Extract each line of the material that follows exactly and omit its pictures.

Source material:

####################

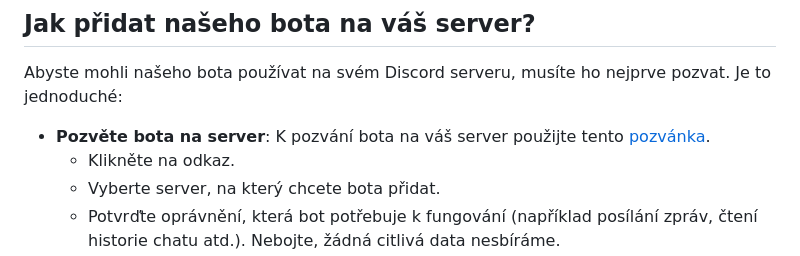
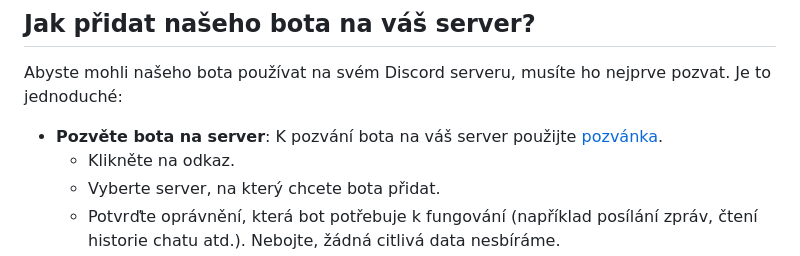
Before and after one commit to papiscze/czbot, a Markdown page: README.md, the part around the change. Rendered like a GitHub page.

```diff
--- a/README.md
+++ b/README.md
@@ -8,7 +8,7 @@ Tento dokument vám ukáže, co se děje "pod pokličkou" našeho Discord bota.
 
 Abyste mohli našeho bota používat na svém Discord serveru, musíte ho nejprve pozvat. Je to jednoduché:
 
-* **Pozvěte bota na server**: K pozvání bota na váš server použijte tento [pozvánka](https://discord.com/oauth2/authorize?client_id=902877191086420008).
+* **Pozvěte bota na server**: K pozvání bota na váš server použijte [pozvánka](https://discord.com/oauth2/authorize?client_id=902877191086420008).
     * Klikněte na odkaz.
     * Vyberte server, na který chcete bota přidat.
     * Potvrďte oprávnění, která bot potřebuje k fungování (například posílání zpráv, čtení historie chatu atd.). Nebojte, žádná citlivá data nesbíráme.
```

####################

Result of the task:
Before and after one commit to papiscze/czbot, a Markdown page: README.md, the part around the change. Rendered like a GitHub page.

```diff
--- a/README.md
+++ b/README.md
@@ -8,7 +8,7 @@ Tento dokument vám ukáže, co se děje "pod pokličkou" našeho Discord bota.
 
 Abyste mohli našeho bota používat na svém Discord serveru, musíte ho nejprve pozvat. Je to jednoduché:
 
-* **Pozvěte bota na server**: K pozvání bota na váš server použijte tento [pozvánka](https://discord.com/oauth2/authorize?client_id=902877191086420008).
+* **Pozvěte bota na server**: K pozvání bota na váš server použijte [pozvánka](https://discord.com/oauth2/authorize?client_id=902877191086420008).
     * Klikněte na odkaz.
     * Vyberte server, na který chcete bota přidat.
     * Potvrďte oprávnění, která bot potřebuje k fungování (například posílání zpráv, čtení historie chatu atd.). Nebojte, žádná citlivá data nesbíráme.
```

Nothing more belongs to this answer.